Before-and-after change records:

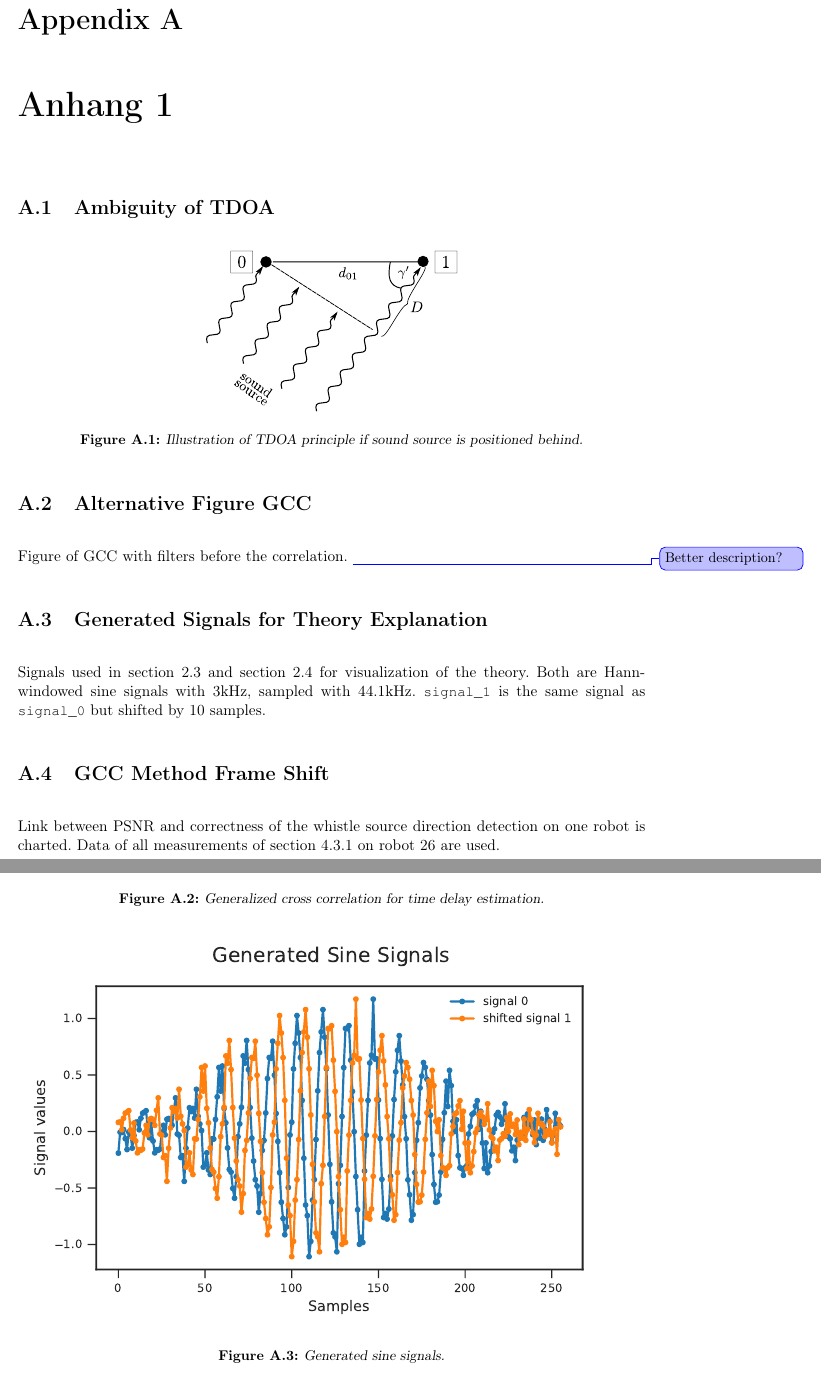
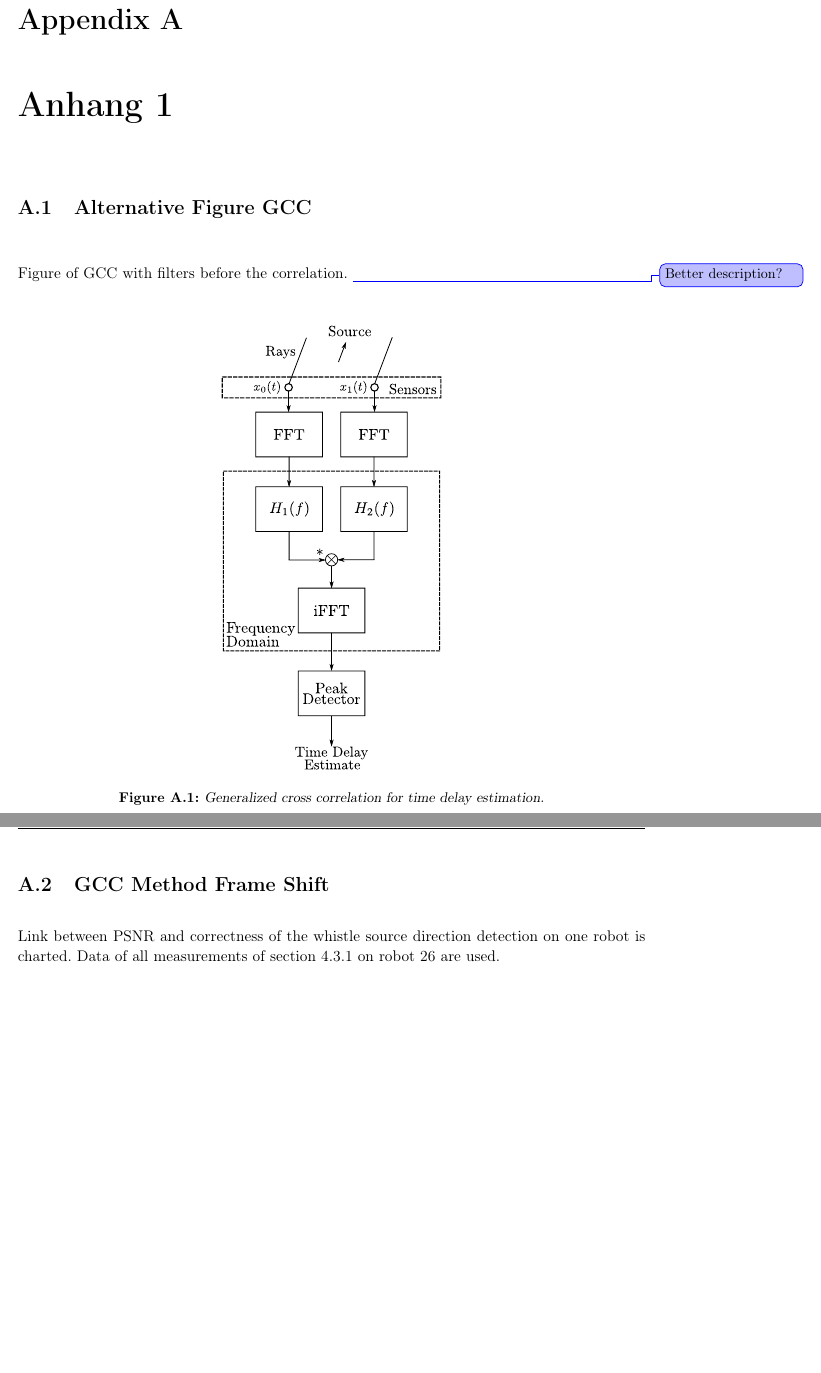
Before and after one commit to ykonda/Masterthesis, a LaTeX thesis (Thesis.tex, which reads postcontent/appendix1.tex): two parts of pages 73 and 74 of 80 before the commit and two parts of pages 73 and 74 of 78 after it, joined at a grey line, cut so that both start at the same text, the shorter picture padded with empty space. Compiled offline with pdfLaTeX.

Commit message:
move appendix graphs to 02

```diff
--- a/postcontent/appendix1.tex
+++ b/postcontent/appendix1.tex
@@ -1,14 +1,6 @@
 \chapter{Anhang 1}
 \label{chap:appendix1}
-
-\section{Ambiguity of \ac{TDOA}}
-\label{appendix:a1_tdoaRear}
-\begin{figure}[ht]
-	\centering
-		\includegraphics[width=0.4\columnwidth]{figures/tdoa_waves_rear}
-	\caption{Illustration of \ac{TDOA} principle if sound source is positioned behind.}
-	\label{fig:ap1_tdoaRear}
-\end{figure}
+% -------------------------------------------------------------
 
 \section{Alternative Figure GCC}
 \label{appendix:a1_alternativeGcc}
@@ -21,22 +13,7 @@ Figure of \ac{GCC} with filters before the correlation.
 	\caption{Generalized cross correlation for time delay estimation.}
 	\label{fig:ap1_GCC}
 \end{figure}
-
-\section{Generated Signals for Theory Explanation}
-\label{appendix:a1_signals}
-
-
-Signals used in \cref{sec:02_cc} and \cref{sec:02_gcc} for visualization of the theory.
-Both are Hann-windowed sine signals with 3\si{\kilo\hertz}, sampled with 44.1\si{\kilo\hertz}.
-\lstinline!signal_1! is the same signal as \lstinline!signal_0! but shifted by
-10 samples.
-\begin{figure}[ht]
-	\centering
-		\includegraphics[width=1\columnwidth]{figures/signals_theory}
-	\caption{Generated sine signals.}
-	\label{fig:ap1_signals}
-\end{figure}
-
+% -------------------------------------------------------------
 
 \section{GCC Method Frame Shift}
 \label{appendix:a1_gccFrameShift}
```
Also changed, not shown: postcontent/appendix1.tex (1 more changed lines).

WHAT IS NEEDED — Every record is to be restated word for word, with the pictures left out.

YOUR SOLUTION —
Before and after one commit to ykonda/Masterthesis, a LaTeX thesis (Thesis.tex, which reads postcontent/appendix1.tex): two parts of pages 73 and 74 of 80 before the commit and two parts of pages 73 and 74 of 78 after it, joined at a grey line, cut so that both start at the same text, the shorter picture padded with empty space. Compiled offline with pdfLaTeX.

Commit message:
move appendix graphs to 02

```diff
--- a/postcontent/appendix1.tex
+++ b/postcontent/appendix1.tex
@@ -1,14 +1,6 @@
 \chapter{Anhang 1}
 \label{chap:appendix1}
-
-\section{Ambiguity of \ac{TDOA}}
-\label{appendix:a1_tdoaRear}
-\begin{figure}[ht]
-	\centering
-		\includegraphics[width=0.4\columnwidth]{figures/tdoa_waves_rear}
-	\caption{Illustration of \ac{TDOA} principle if sound source is positioned behind.}
-	\label{fig:ap1_tdoaRear}
-\end{figure}
+% -------------------------------------------------------------
 
 \section{Alternative Figure GCC}
 \label{appendix:a1_alternativeGcc}
@@ -21,22 +13,7 @@ Figure of \ac{GCC} with filters before the correlation.
 	\caption{Generalized cross correlation for time delay estimation.}
 	\label{fig:ap1_GCC}
 \end{figure}
-
-\section{Generated Signals for Theory Explanation}
-\label{appendix:a1_signals}
-
-
-Signals used in \cref{sec:02_cc} and \cref{sec:02_gcc} for visualization of the theory.
-Both are Hann-windowed sine signals with 3\si{\kilo\hertz}, sampled with 44.1\si{\kilo\hertz}.
-\lstinline!signal_1! is the same signal as \lstinline!signal_0! but shifted by
-10 samples.
-\begin{figure}[ht]
-	\centering
-		\includegraphics[width=1\columnwidth]{figures/signals_theory}
-	\caption{Generated sine signals.}
-	\label{fig:ap1_signals}
-\end{figure}
-
+% -------------------------------------------------------------
 
 \section{GCC Method Frame Shift}
 \label{appendix:a1_gccFrameShift}
```
Also changed, not shown: postcontent/appendix1.tex (1 more changed lines).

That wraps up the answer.